Record extracts section start
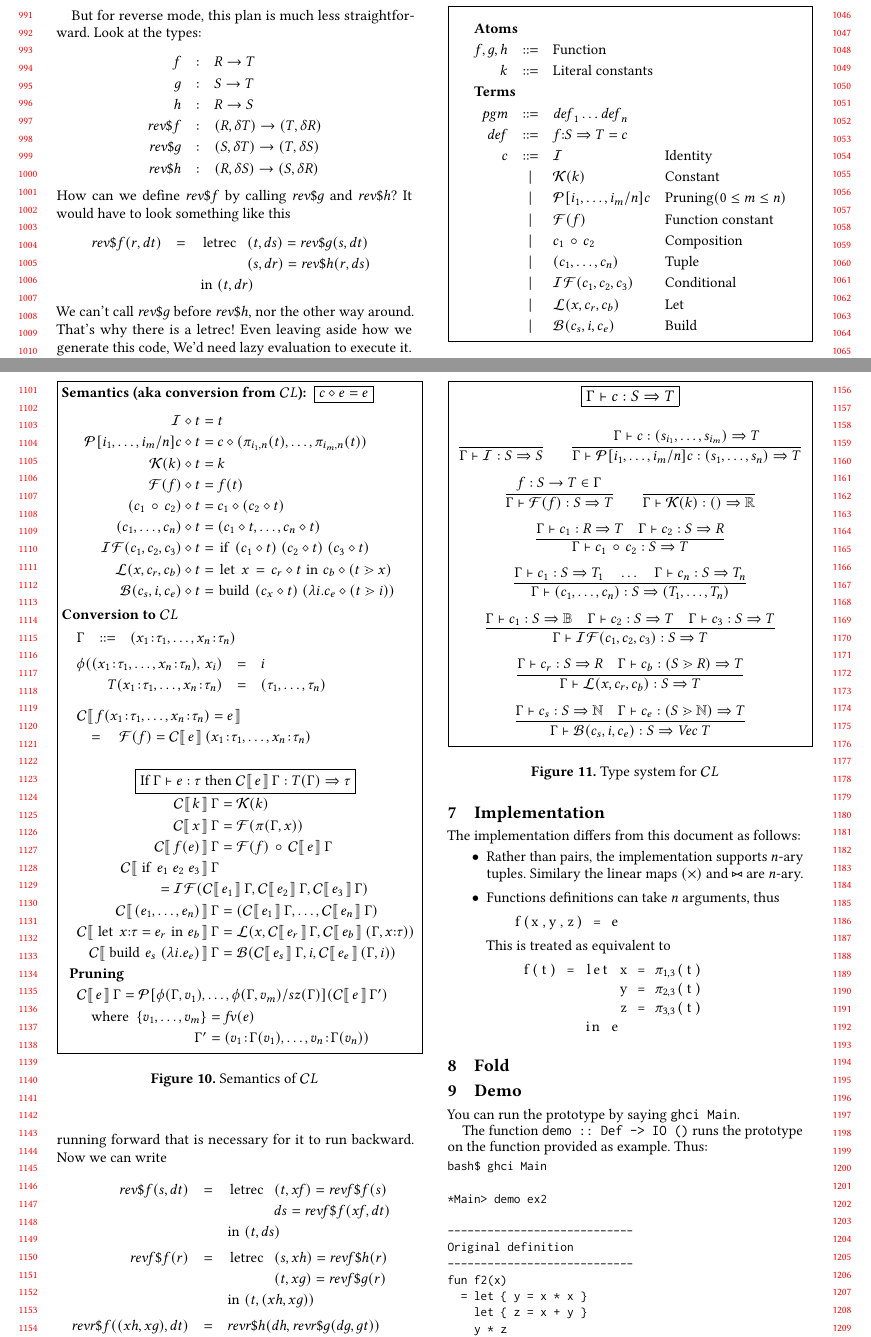
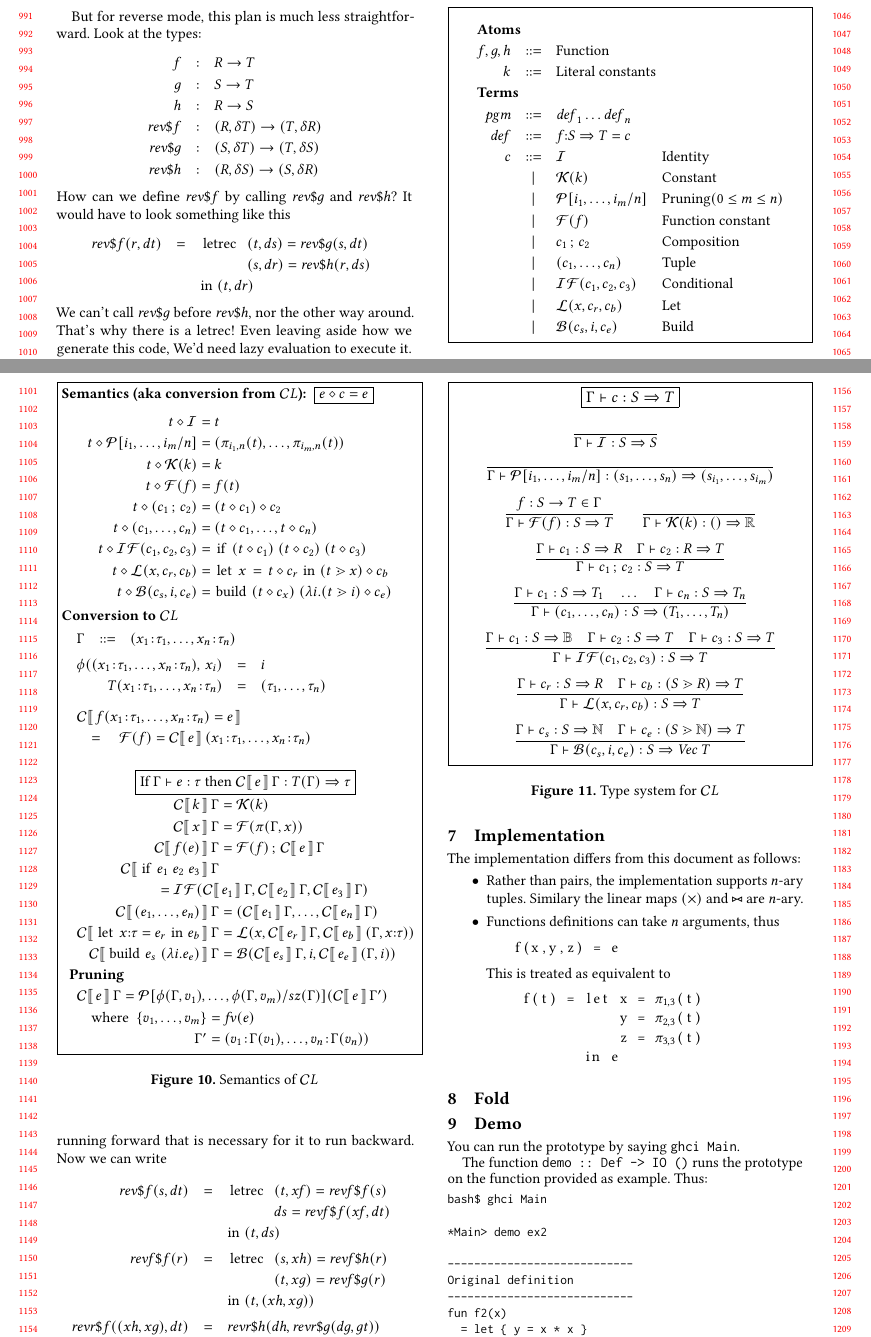
Before and after one commit to microsoft/knossos-ksc, a LaTeX paper (doc/AD.tex): two parts of pages 10 and 11 of 14, joined at a grey line, cut so that both start at the same text. Compiled offline with pdfLaTeX.

Commit message:
Make Prune into a lone function
...that is without wrapping a 'c'.

* I have not propagated this to the AD parts, which
  are now commented out.

* I wonder about undoing one-arg!

* Still messy around the tuple-flattening business.
  I'm not happy about this yet.

```diff
--- a/doc/AD.tex
+++ b/doc/AD.tex
@@ -19,10 +19,10 @@
 % The cateorical language
 \newcommand{\CatLang}{$\mathcal CL$}
 \newcommand{\KC}[2]{{\mathcal C}\lb \, #1 \, \rb\,#2}
-\newcommand{\clcomp}{\,\circ\,}   % CL composition
+\newcommand{\clcomp}{\, ; \,}   % CL composition
 \newcommand{\ck}[1]{{\mathcal K}(#1)}   % CL constant
 \newcommand{\cid}{\mathcal{I}}   % CL function
-\newcommand{\cprune}[3]{\mathcal{P}[#1/#2]#3}   % CL function
+\newcommand{\cprune}[2]{\mathcal{P}[#1/#2]}   % CL function
 \newcommand{\cfun}[1]{{\mathcal F}(#1)}   % CL function
 \newcommand{\clet}[3]{{\mathcal L}(#1,#2,#3)}   % CL let
 \newcommand{\cbuild}[3]{{\mathcal B}(#1,#2,#3)}   % CL build
@@ -1229,7 +1229,7 @@ $$
         \mathit{def} & ::= & f {:} S \darrow T = c \\
         c & ::= & \cid & \mbox{Identity} \\
           & |   & \ck{k} & \mbox{Constant} \\
-          & |   & \cprune{i_1,\ldots,i_m}{n}{c} & \mbox{Pruning} (0 \leq m \leq n) \\
+          & |   & \cprune{i_1,\ldots,i_m}{n}& \mbox{Pruning} (0 \leq m \leq n) \\
           & |   & \cfun{f} & \mbox{Function constant} \\
           & |   & c_1 \clcomp c_2  & \mbox{Composition} \\
           & |   & (c_1,\ldots, c_n) & \mbox{Tuple} \\
@@ -1245,18 +1245,18 @@ $$
 % --------------------- Semantics
 \begin{figure}
 \fbox{\begin{minipage}{\columnwidth}
-\mbox{{\bf Semantics (aka conversion from \CatLang):}\; \fbox{$c \capply e = e$}}
+\mbox{{\bf Semantics (aka conversion from \CatLang):}\; \fbox{$e \capply c = e$}}
 $$
 \begin{array}{r@{\hspace{1mm}}c@{\hspace{1mm}}l}
-   \cid \capply t & = & t \\
-   \cprune{i_1,\ldots,i_m}{n}{c} \capply t & = & c \capply (\sel{i_1}{n}(t), \ldots, \sel{i_m}{n}(t)) \\
-   \ck{k} \capply t & = & k \\
-   \cfun{f} \capply t & = & f(t) \\
-   (c_1 \clcomp c_2) \capply t & = & c_1 \capply (c_2 \capply t) \\
-   (c_1,\ldots, c_n) \capply t & = & (c_1 \capply t,\ldots, c_n \capply t) \\
-   \cif{c_1}{c_2}{c_3}\capply t & = & \lstinline|if|\; (c_1 \capply t) \; (c_2 \capply t)\; (c_3 \capply t) \\
-   \clet{x}{c_r}{c_b} \capply t & = & \lstinline|let|\;x\, = \, c_r\capply t \; \lstinline{in}\; c_b \capply (t \ctupx x) \\
-   \cbuild{c_s}{i}{c_e} \capply t & = & \lstinline|build|\;(c_x \capply t)\;(\lambda i. c_e \capply (t \ctupx i))
+   t \capply \cid & = & t \\
+   t \capply \cprune{i_1,\ldots,i_m}{n} & = & (\sel{i_1}{n}(t), \ldots, \sel{i_m}{n}(t)) \\
+   t \capply \ck{k} & = & k \\
+   t \capply \cfun{f} & = & f(t) \\
+   t \capply (c_1 \clcomp c_2)  & = & (t \capply c_1) \capply c_2 \\
+   t \capply (c_1,\ldots, c_n)  & = & (t \capply c_1,\ldots, t \capply c_n) \\
+   t \capply \cif{c_1}{c_2}{c_3} & = & \lstinline|if|\; (t \capply c_1) \; (t \capply c_2)\; (t \capply c_3) \\
+   t \capply \clet{x}{c_r}{c_b} & = & \lstinline|let|\;x\, = \, t \capply c_r \; \lstinline{in}\;  (t \ctupx x) \capply c_b \\
+   t \capply \cbuild{c_s}{i}{c_e} & = & \lstinline|build|\;(t \capply c_x)\;(\lambda i. (t \ctupx i) \capply c_e)
 \end{array}
 $$
 \mbox{\bf Conversion to \CatLang}
@@ -1308,8 +1308,9 @@ $$
   \begin{gather*}
     \infer{\Gamma \vdash \cid : S \darrow S}
           {} \qquad
-    \infer{\Gamma \vdash \cprune{i_1, \ldots, i_m}{n}{c} : (s_1, \ldots, s_n) \darrow T}
-          {\Gamma \vdash c : (s_{i_1},\ldots,s_{i_m}) \darrow T}
+    \\[1mm]
+    \infer{\Gamma \vdash \cprune{i_1, \ldots, i_m}{n} : (s_1, \ldots, s_n) \darrow (s_{i_1}, \ldots, s_{i_m})}
+          {}
    \\[1mm]
     \infer{\Gamma \vdash \cfun{f} : S \darrow T}
           {f : S \to T \in \Gamma} \qquad
@@ -1317,7 +1318,7 @@ $$
           {}
    \\[1mm]
    \infer{\Gamma \vdash c_1 \clcomp c_2 : S \darrow T}
-   {\Gamma \vdash c_1 : R \darrow T \quad \Gamma \vdash c_2 : S \darrow R}
+   {\Gamma \vdash c_1 : S \darrow R \quad \Gamma \vdash c_2 : R \darrow T}
    \\[1mm]
    \infer{\Gamma \vdash (c_1, \ldots, c_n) : S \darrow (T_1, \ldots, T_n)}
     {\Gamma \vdash c_1:S \darrow T_1 \quad \ldots \quad \Gamma \vdash c_n:S \darrow T_n}
```
Also changed, not shown: doc/AD.pdf, 2 other files.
Record extracts section end
All lines in the entries above that hold the word "cfun" need to be copied.

▶ _Solution to the exercise_
 \newcommand{\cfun}[1]{{\mathcal F}(#1)}   % CL function
           & |   & \cfun{f} & \mbox{Function constant} \\
-   \cfun{f} \capply t & = & f(t) \\
+   t \capply \cfun{f} & = & f(t) \\
     \infer{\Gamma \vdash \cfun{f} : S \darrow T}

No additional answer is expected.